BERLIN • Franz Beckenbauer cancelled a public appointment yesterday in Zurich, amid the ongoing investigation by Swiss prosecutors into corruption allegations over the awarding of the 2006 World Cup to Germany.
The German football legend, who owns a South African winery, cancelled an appointment to attend a public wine tasting in a Zurich hotel to present his own brand of "The Kaiser's Wines".
The 70-year-old is being investigated, along with three other members of the 2006 World Cup organising committee - Hans-Rudolf Schmidt, Theo Zwanziger and Wolfgang Niersbach - by the Office of the Attorney General of Switzerland.
The court in Bern on Thursday announced that prosecutors have been investigating the four Germans since November last year, the month after German magazine Der Spiegel first broke the cash-for-votes scandal.

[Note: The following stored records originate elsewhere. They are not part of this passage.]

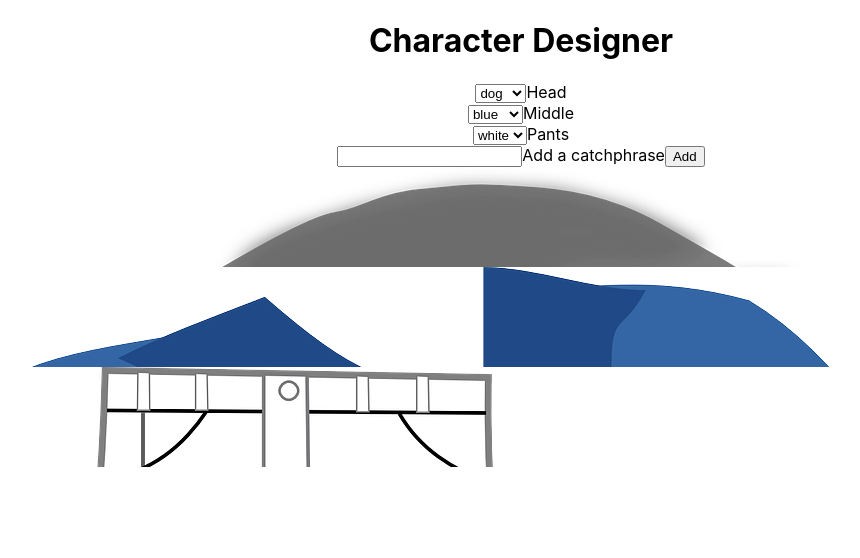
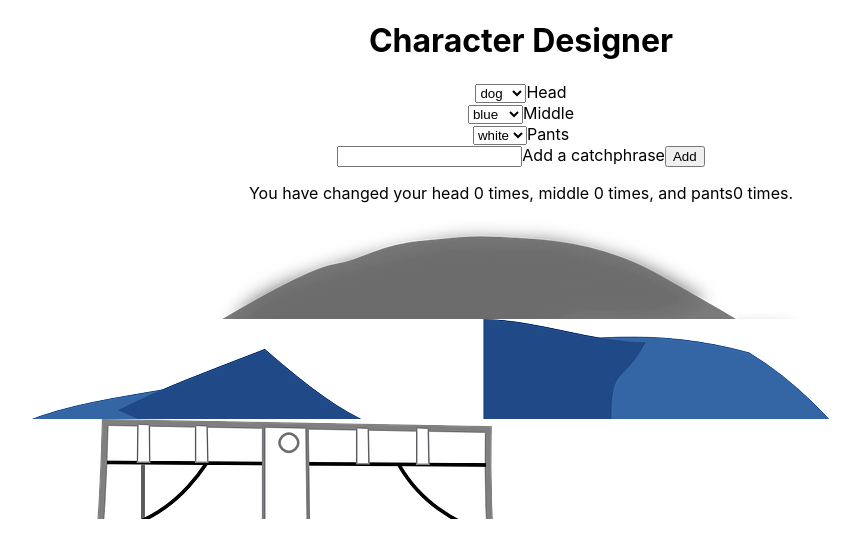
Before and after one commit to stevelad83/from-scratch-character-builder, a React (Create React App) app: page / in a window 1280 px wide. Shown: the top 558 px of the page, without its empty margins (119-979 px from the left). Built offline with nearby package versions, Linux system fonts and the light colour scheme.

Commit message:
counts displaying in stats

```diff
--- a/src/App.js
+++ b/src/App.js
@@ -1,7 +1,7 @@
 import React, { useState } from 'react';
 import './App.css';
 import Form from './components/Form/Form.js';
-// import Stats from './components/Stats';
+import Stats from './components/Stats/Stats.js';
 import Avatar from './components/Avatar/Avatar.js';
 
 function App() {
@@ -16,6 +16,7 @@ function App() {
     if (type === 'head') {
       setHead(value);
       setHeadCount(headCount + 1);
+      // console.log('headCount', headCount);
     }
     if (type === 'middle') {
       setMiddle(value);
@@ -47,7 +48,7 @@ function App() {
             }}
           />
 
-          {/* <Stats /> */}
+          <Stats {...{ headCount, middleCount, pantsCount }} />
         </div>
         <div className="right">
           <Avatar {...{ head, middle, pants }} />
--- a/src/components/Stats/Stats.js
+++ b/src/components/Stats/Stats.js
@@ -0,0 +1,12 @@
+import React from 'react';
+
+export default function Stats({ headCount, middleCount, pantsCount }) {
+  return (
+    <div>
+      <p>
+        You have changed your head {headCount} times, middle {middleCount} times, and pants
+        {pantsCount} times.
+      </p>
+    </div>
+  );
+}
```
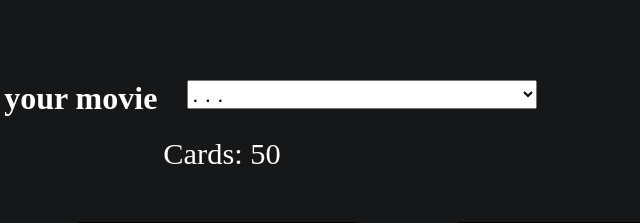
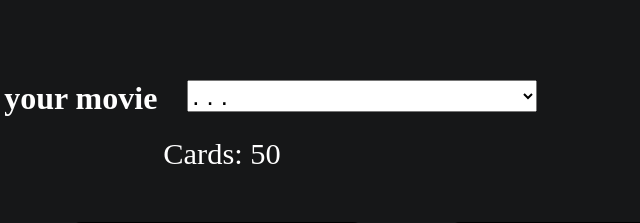
Before and after one commit to onevermore/FilterHeroesByMovies, a plain HTML site: page index.html in a window 1280 px wide. Shown: the top 223 px of the page, 423-1063 px from the left. Drawn offline with Linux system fonts and the light colour scheme.

Commit message:
fixed fetch &movieList &  card css

```diff
--- a/css/style.css
+++ b/css/style.css
@@ -183,6 +183,8 @@ transform: rotateY(180deg);
    width: 100%;
    height: 100%;
    padding-bottom: 5px;
+   padding-left: 0.2px;
+   padding-right: 0.2px;
  }
 
  .hero-element:hover .first{
@@ -195,7 +197,7 @@ transform: rotateY(180deg);
 
 
 select {
-  font-size: 1.4em;
+  font-size: 1.6em;
   max-width: 350px;
 }
 
--- a/js/script.js
+++ b/js/script.js
@@ -22,12 +22,7 @@ document.addEventListener('DOMContentLoaded', () => {
                 movies
             } = hero;
 
-            let movieList;
-            if (movies) {
-                movieList = movies.join("<br>");
-            } else {
-                movieList = 'No movies';
-            }
+            const movieList = movies ? movies.join("<br>") : 'No movies';
 
             const photoPath = './' + photo;
             const div = document.createElement('div');
@@ -124,7 +119,8 @@ document.addEventListener('DOMContentLoaded', () => {
                 method: 'GET'
             })
                 .then(response => response.json())
-                .then(data => renderData(data));
+                .then(data => renderData(data))
+                .catch(err => console.log(err));
         };
 
         getData('./dbHeroes.json');
```
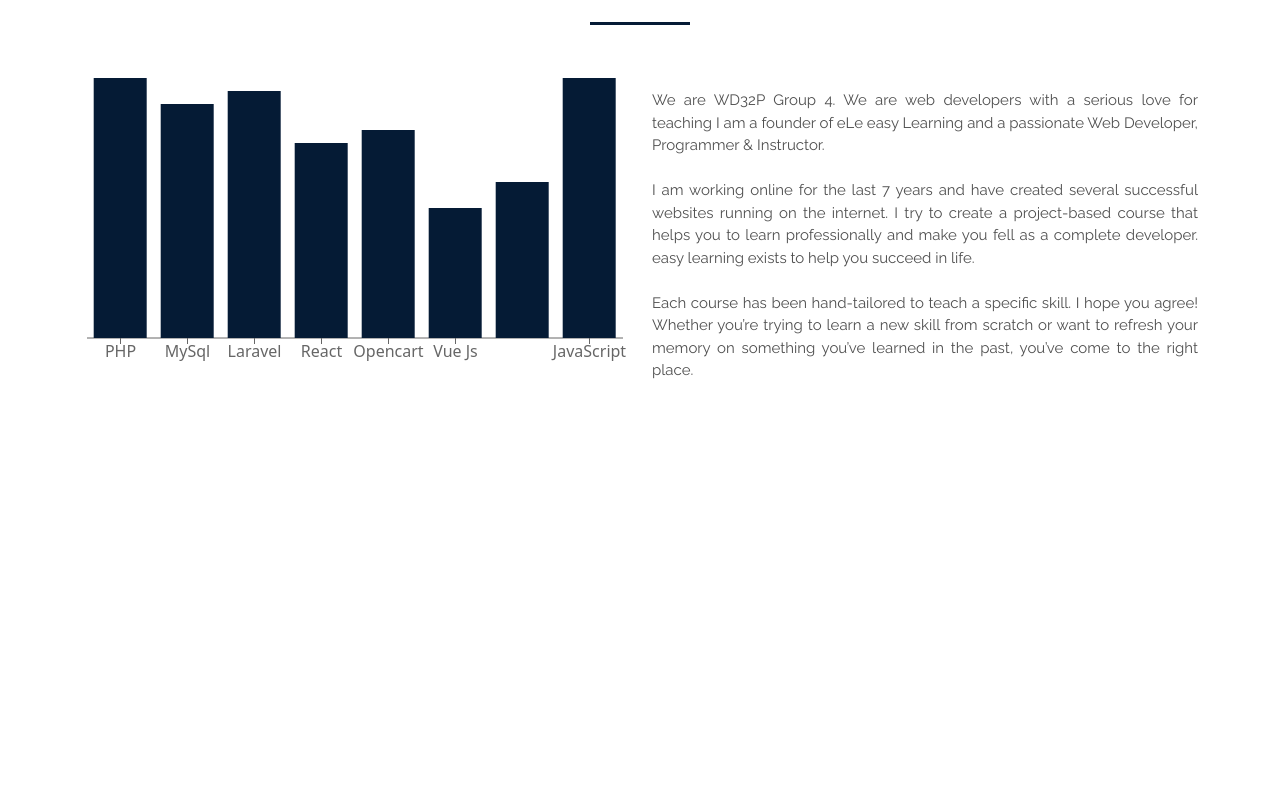
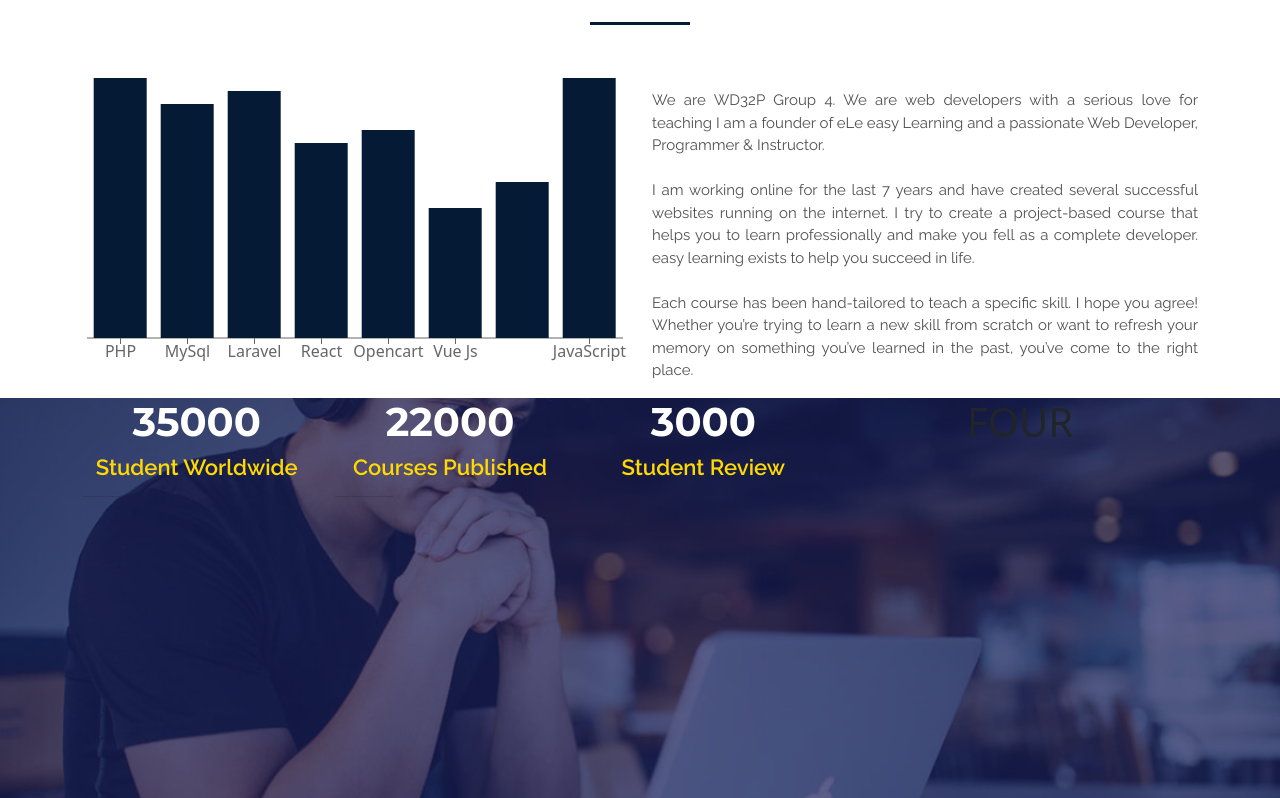
Before and after one commit to markokratos0918/cap-stone, a React (Create React App) app: page / in a window 1280 px wide. Shown: the part 1203-2001 px from the top of the page. Before the commit the page ends 1601 px from the top, so only its background shows below. Built offline with nearby package versions, Linux system fonts and the light colour scheme; a web font is replaced by a local one.

Commit message:
added summary section

```diff
--- a/src/App.js
+++ b/src/App.js
@@ -3,6 +3,7 @@ import TopBanner from './components/TopBanner/TopBanner';
 import Services from './components/Services/Services';
 import TopNavigation from './components/TopNavigation/TopNavigation';
 import Analysis from './components/Analysis/Analysis';
+import Summary from './components/Summary/Summary';
 
 function App() {
   return (
@@ -11,6 +12,7 @@ function App() {
       <TopBanner />
       <Services/>
       <Analysis/>
+      <Summary/>
     </div>
   );
 }
--- a/src/asset/css/custom.css
+++ b/src/asset/css/custom.css
@@ -123,3 +123,33 @@
 	font-weight: 700;
 	font-size: 16px;
 }
+.summaryBanner {
+	background-image: url("../image/summary.jpg");
+	min-height: 400px;
+	background-attachment: fixed;
+	background-position: center;
+	background-repeat: no-repeat;
+	background-size: cover;
+}
+.summaryBannerOverlay {
+	position: absolute;
+	min-height: 400px;
+	width: 100%;
+	background: rgba(27, 31, 92, 0.7);
+}
+
+.countNumber {
+	color: #ffffff;
+	font-family: "Montserrat", sans-serif;
+	font-weight: 700;
+	font-size: 40px;
+}
+.countTitle {
+	color: #ffd900;
+	font-family: "Raleway", sans-serif;
+	font-weight: 600;
+	font-size: 22px;
+}
+.countSection {
+	margin-top: 20%;
+}
--- /dev/null
+++ b/src/components/Summary/Summary.jsx
@@ -0,0 +1,51 @@
+import React, { Component, Fragment } from 'react'
+import { Col, Container, Row } from 'react-bootstrap'
+import '../../asset/css/bootstrap.min.css';
+
+class Summary extends Component {
+     render() {
+          return (
+           <Fragment>
+
+           <Container fluid={true} className="summaryBanner p-0" >
+             <div className="summaryBannerOverlay">
+               <Container className="text-center">
+                    <Row >
+
+                    <Col lg={8} md={6} sm={12}>
+                     <Row className="countSection">
+                        <Col>
+                            <h1 className="countNumber">35000 </h1>
+                            <h4 className="countTitle">Student Worldwide </h4>
+                            <hr className="bg-white w-25" />
+                        </Col>
+
+                        <Col>
+                            <h1 className="countNumber">22000</h1>
+                            <h4 className="countTitle">Courses Published</h4>
+                            <hr className="bg-black w-25" />
+                        </Col>
+
+                        <Col>
+                            <h1 className="countNumber">3000 </h1>
+                            <h4 className="countTitle">Student Review</h4>
+                            <hr className="bg-white w-25" />
+                        </Col>
+                      </Row>
+                     </Col>
+
+                        <Col lg={4} md={6} sm={12}>
+                            <h1>FOUR  </h1>
+                        </Col>
+                    </Row>
+
+               </Container>
+                </div>
+             </Container>
+
+              </Fragment>
+          )
+     }
+}
+
+export default Summary
```
Also changed, not shown: src/asset/image/summary.jpg (added).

The quartet are being investigated over allegations of fraud, criminal mismanagement, money laundering and misappropriation.
Searches were carried out at eight locations on Thursday and German daily Bild reported that officials spent two hours searching Beckenbauer's Salzburg home.
"Franz Beckenbauer supported the investigation by the Swiss authorities, since he had prior knowledge of it (the search) and will continue to co-operate with all the authorities involved," Beckenbauer's lawyer told Bild.
According to the paper, for whom Beckenbauer writes a regular column, the home of Urs Linsi, the former general-secretary of world football's governing body Fifa, was also searched.
Beckenbauer captained Germany to the 1974 World Cup and coached the side that won the trophy in Italy in 1990.
The cash-for-votes scandal has hung over German footfall since October last year when Der Spiegel claimed that a secret fund of 10 million Swiss francs (S$13.87 million) was used to buy the hosting rights of the 2006 World Cup.
The money allegedly came from the late Robert Louis-Dreyfus, the former boss of adidas, at Beckenbauer's request, and was handed over in 2000, just before Germany were awarded the 2006 Finals by a narrow vote.
In March, Fifa's Ethics Committee opened formal proceedings, which are still ongoing, against Beckenbauer regarding the awarding of the 2006 Finals.
In May, an independent inquiry commissioned by the German Football Association (DFB) said it could not rule out that Germany bought votes to secure the 2006 World Cup.
In July, Fifa's ethics committee banned Niersbach, the former president of the DFB, for one year over misconduct surrounding the 2006 bid.